WILLMAR -- Area wildlife groups and many individuals are contemplating whether to begin feeding wildlife to help see them through a difficult winter.
There's no doubt the growing snowpack, last week's freezing rain, and steady, below-average temperatures are taking a toll on area wildlife populations, according to Jeff Miller, assistant wildlife manager with the Minnesota Department of Natural Resources office at Sibley State Park.
"We're keeping an eye on it,'' said Miller of the conditions.
The Lake Lillian Sportsmen's Club put out a gravity box with corn for those willing to feed pheasant and wildlife. Miller believes others will be following suit too, but noted it is a tough call for many.
Once a feeding site is started, it's critical to keep the site stocked through the course of winter. There's lots of winter ahead, and corn prices are high.
Corn prices are in the $5.80-per-bushel range at most area elevators.
The harsh winter conditions are obvious, but it's often difficult to measure the actual harm on wildlife populations, said Miller. He said the stress on wildlife is apparent by the numbers of pheasants and wild turkeys that can be seen scratching through snow in open fields and along roadways for food. They are out all hours of the day and visible in open areas they would otherwise shun.
It all indicates they are working harder and longer hours at getting the food they need, and putting themselves at greater risk from predators to do it, he noted.
The local DNR wildlife office has not yet fielded many reports of depredation problems yet, but is ready to respond to them, he said. He's had a few calls about deer foraging on round bales of hay. The best tactic in response is to "short stop'' the deer by offering corn and other feed at another location away from the farm.

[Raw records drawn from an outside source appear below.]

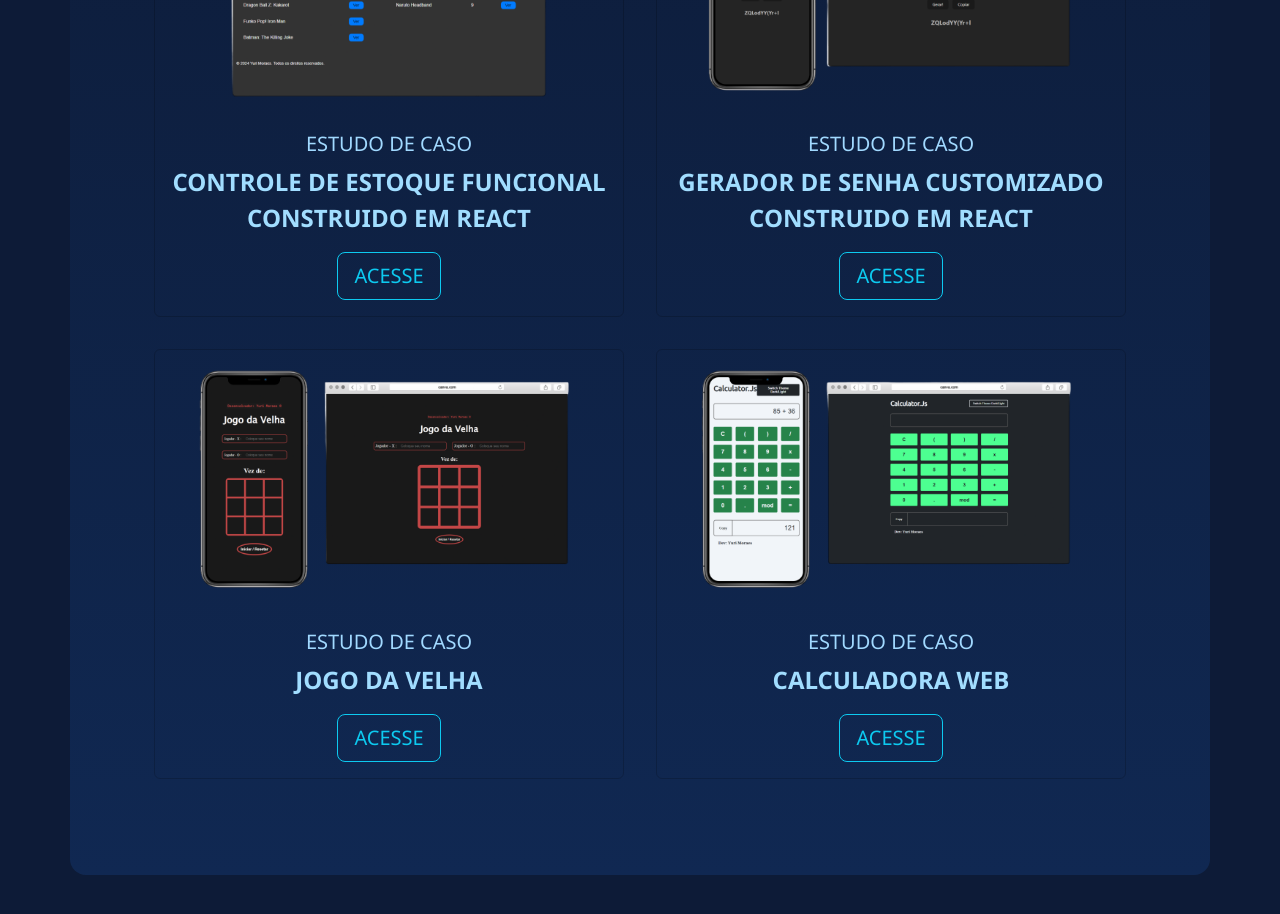
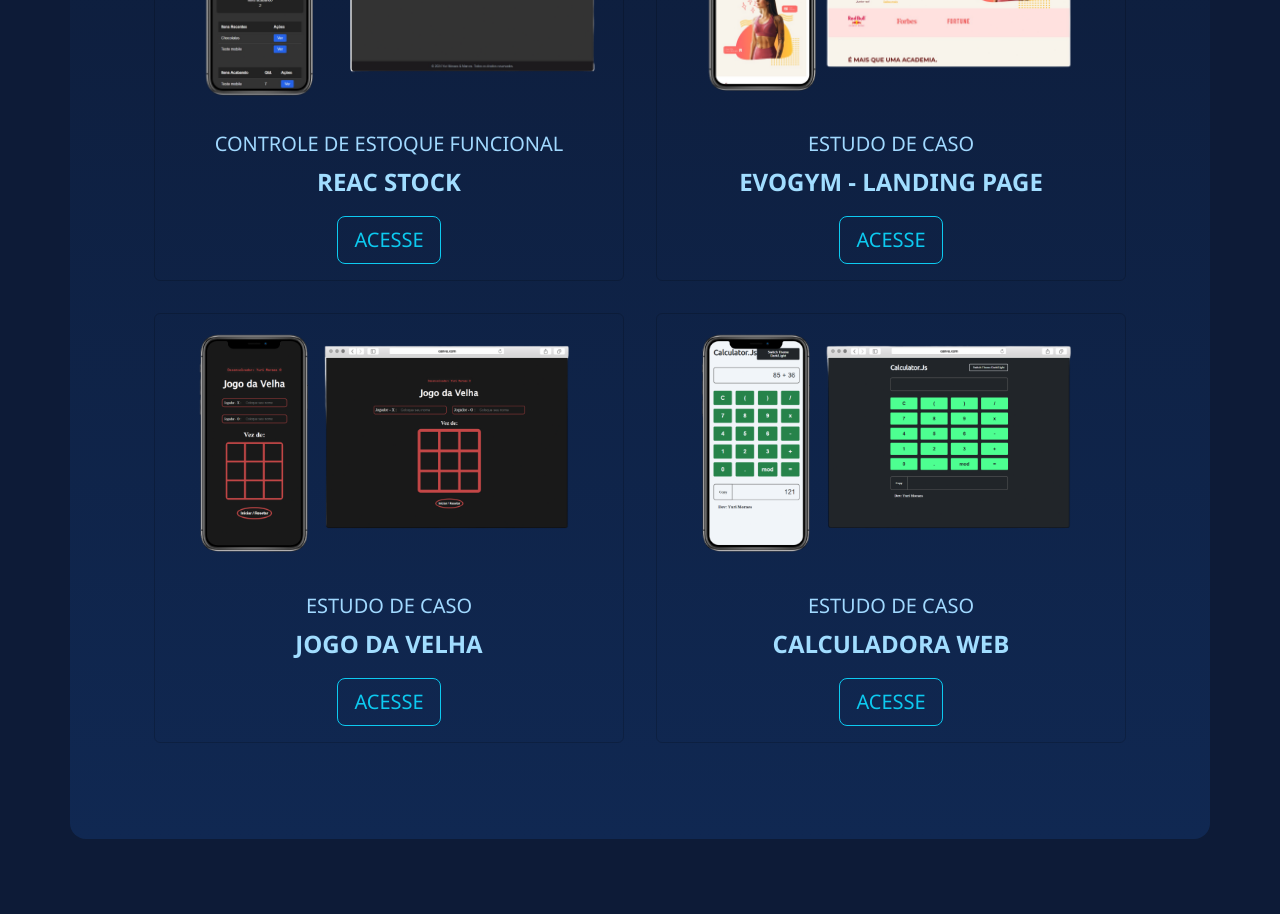
Before and after one commit to yuri-moraes/React-repository, a React (Vite) app: page /#/ in a window 1280 px wide. Shown: the part 2580-3494 px from the top of the page. Built offline with nearby package versions, Linux system fonts and the light colour scheme; a web font is replaced by a local one.

Commit message:
feat: projects updated

```diff
--- a/src/pages/Projects/Projects.tsx
+++ b/src/pages/Projects/Projects.tsx
@@ -1,7 +1,7 @@
 import React from "react";
 import styles from "./index.module.css";
 import stockProject from "../../assets/Mockup-1.png";
-import passwordProject from "../../assets/Mockup-2.png";
+import evogym from "../../assets/Mockup-2.png";
 import jogoDaVelha from "../../assets/Mockup-3.png";
 import calculator from "../../assets/Mockup-4.png";
 import ProjectCard from "../../components/Project/ProjectCard";
@@ -19,16 +19,16 @@ const Projects: React.FC = () => {
         </div>
         <div className="row d-flex justify-content-center">
           <ProjectCard
-            text="ESTUDO DE CASO"
-            description="CONTROLE DE ESTOQUE FUNCIONAL CONSTRUIDO EM REACT"
+            text="CONTROLE DE ESTOQUE FUNCIONAL"
+            description="REAC STOCK"
             img={stockProject}
-            link="https://yuri-moraes.github.io/stock-control/"
+            link="https://react-stock-dev.vercel.app/"
           />
           <ProjectCard
             text="ESTUDO DE CASO"
-            description="GERADOR DE SENHA CUSTOMIZADO CONSTRUIDO EM REACT"
-            img={passwordProject}
-            link="https://yuri-moraes.github.io/password-generate/"
+            description="EVOGYM - LANDING PAGE"
+            img={evogym}
+            link="https://86676157.react-gym-f52.pages.dev/"
           />
           <ProjectCard
             text="ESTUDO DE CASO"
```
Also changed, not shown: src/assets/Mockup-1.png, src/assets/Mockup-2.png.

He's expecting the cold weather will soon lead to an increase in reports of dogs chasing deer and wildlife as the wild creatures venture closer to farms and into towns.
The cold, hard-packed snow poses a double challenge for many game animals. It makes it much more difficult for pheasants and other wildlife to reach their food.
And, the hard-packed snow allows predators like foxes and coyotes to run right across the surface at top speed, instead of plowing through a heavy pile of fluff.